Medical care makes up just a fraction of what determines a person’s health, and a new study makes the case that Medicaid in Texas should support non-medical services because of their health impacts and return on investment. While medical experts and public health officials have long been touting the importance of the social determinants of health, the report from Episcopal Health Foundation and the Center for Health Care Strategies provides some hard evidence about why these services should be funded in the Lone Star State.
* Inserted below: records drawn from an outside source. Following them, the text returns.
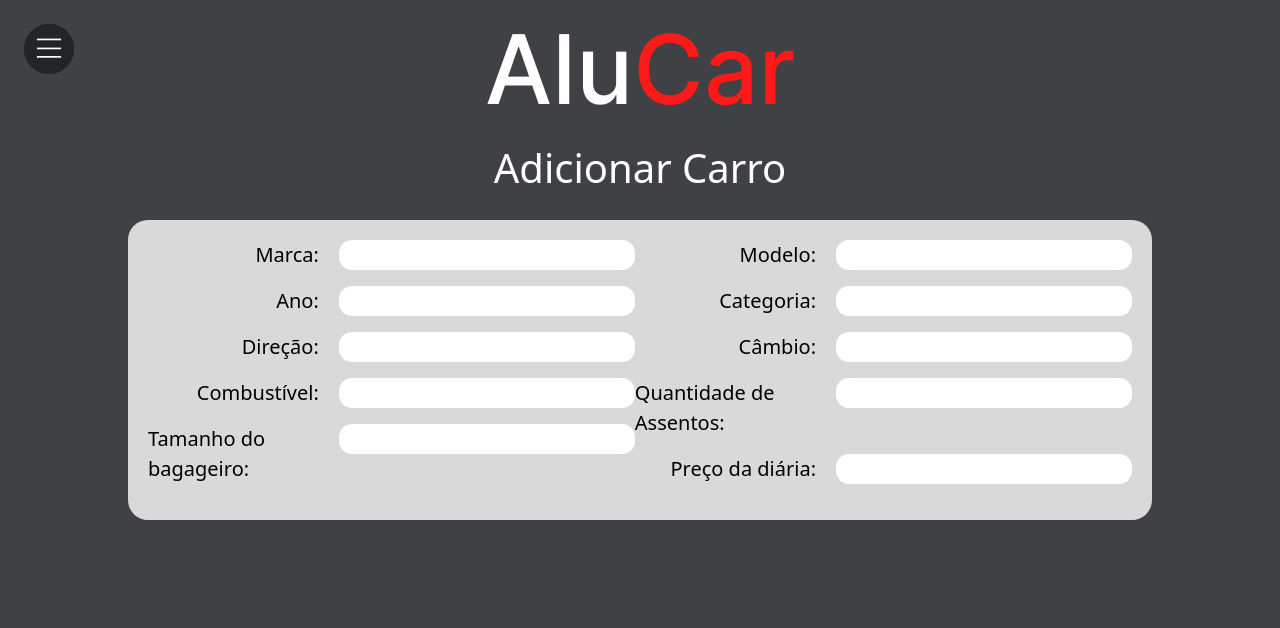
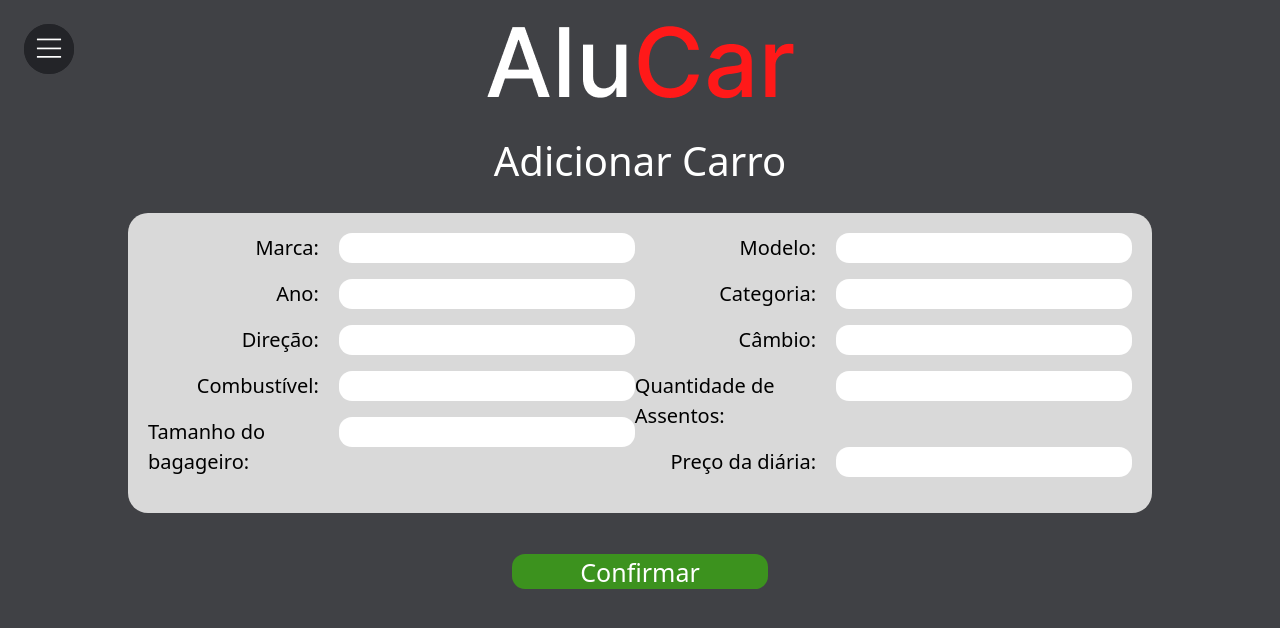
Before and after one commit to lucasacioly/CAR-RENTAL-SYSTEM, an Angular app in the folder Client/Car-Rental-System/: page /addedit in a window 1280 px wide. Shown: the top 628 px of the page. Built offline with nearby package versions, Linux system fonts and the light colour scheme.

Commit message:
adjusting add-car-page scss and adding 'confirm button'

```diff
--- a/Client/Car-Rental-System/src/app/add-edit-car-page/add-edit-car-page.component.html
+++ b/Client/Car-Rental-System/src/app/add-edit-car-page/add-edit-car-page.component.html
@@ -12,7 +12,7 @@
   <h1>Adicionar Carro</h1>
 
   <section class="form-container">
-
+    <!-- Coluna da direita -->
     <div class="col-left">
         <section class="sec">
             <p class="marca">Marca:</p>
@@ -40,7 +40,7 @@
         </section>
     </div>
 
-
+    <!-- Coluna da direita -->
     <div class="col-right">
         <section class="sec">
             <p class="modelo">Modelo:</p>
@@ -68,15 +68,13 @@
         </section>
     </div>
 
-    <!--
-    <section class="sec" class="button-father">
+  </section>
 
-        Ajeitar botão confirmar
-        <button (click)="navigate_to_home_page()" class="button">Confirmar</button>
+  <div class="button-confirm">
 
-    </section>
-    -->
-  </section>
+    <button class="button">Confirmar</button>
+
+  </div>
 
 </section>
 
--- a/Client/Car-Rental-System/src/app/add-edit-car-page/add-edit-car-page.component.scss
+++ b/Client/Car-Rental-System/src/app/add-edit-car-page/add-edit-car-page.component.scss
@@ -5,10 +5,9 @@
     align-items: center;
     flex-direction: column;
     font-size: 20px;
-    margin-top: 20px;
 
     .logo{
-        margin-top: 1%;
+        margin-top: 2%;
         height: 8%;
         margin-bottom: 3%;
     }
@@ -34,12 +33,42 @@
 
         }
 
-        .marca-txt,.ano-txt,.modelo-txt,.categ-txt,.direcao-txt,.cambio-txt,.comb-txt,.assentos-txt,.bagage-txt,.diaria-txt {
+        .marca-txt,.ano-txt,.modelo-txt,.categ-txt,.direcao-txt,.cambio-txt,.comb-txt,
+        .assentos-txt,.bagage-txt,.diaria-txt {
             margin-left: 20px;
             border-radius: 13px;
             border-style: hidden;
         }
 
+        .marca-txt:hover,.ano-txt:hover,.modelo-txt:hover,.categ-txt:hover,.direcao-txt:hover,
+        .cambio-txt:hover,.comb-txt:hover,.assentos-txt:hover,.bagage-txt:hover,.diaria-txt:hover {
+            border-style: groove;
+        }
 
     }
+
+    .button-confirm {
+        display: flex;
+        justify-content: center;
+        margin-top: 2%;
+
+        .button {
+            justify-content: center;
+            align-items: center;
+            font-size: 25px;
+            color: var(--white);
+            background: var(--green);
+            border: none;
+            margin-top: 15px;
+            margin-bottom: 15px;
+            height: 35px;
+            width: 256px;
+            border-radius: 13px;
+        }
+
+        .button:hover {
+            color: var(--black);
+            background: #46b11f;
+        }
+    }
 }
```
Healthcare leaders always want issues addressed upstream. Early cancer detection results in better outcomes and is less expensive to treat, and a healthier lifestyle can often prevent diabetes. In recent years, other non-medical services have been added to the conversation. Social, educational, safety, transportation, and food security majorly impact a person’s mental and physical health. If a program like Medicaid (or commercial health insurance) prevents downstream medical costs, it only makes sense to use those funds to address all the factors that impact health, especially if they are less costly than hospital procedures and expensive medication.
“Medical care makes up about 20 percent of what determines a person’s health, yet right now we spend almost all health dollars – including Medicaid – treating conditions medically and not preventing disease outside the exam room,” said Dr. Ann Barnes, a physician, and CEO of Episcopal Health Foundation via release. “We have to change the way we think about health and how we pay for it. The report shows how things could change for the better in Texas.”
The organizations that administer Medicaid benefits can experiment with how they use government funds to improve the health of their clients. The Centers for Medicare and Medicaid Services has been more open to its funds being spent on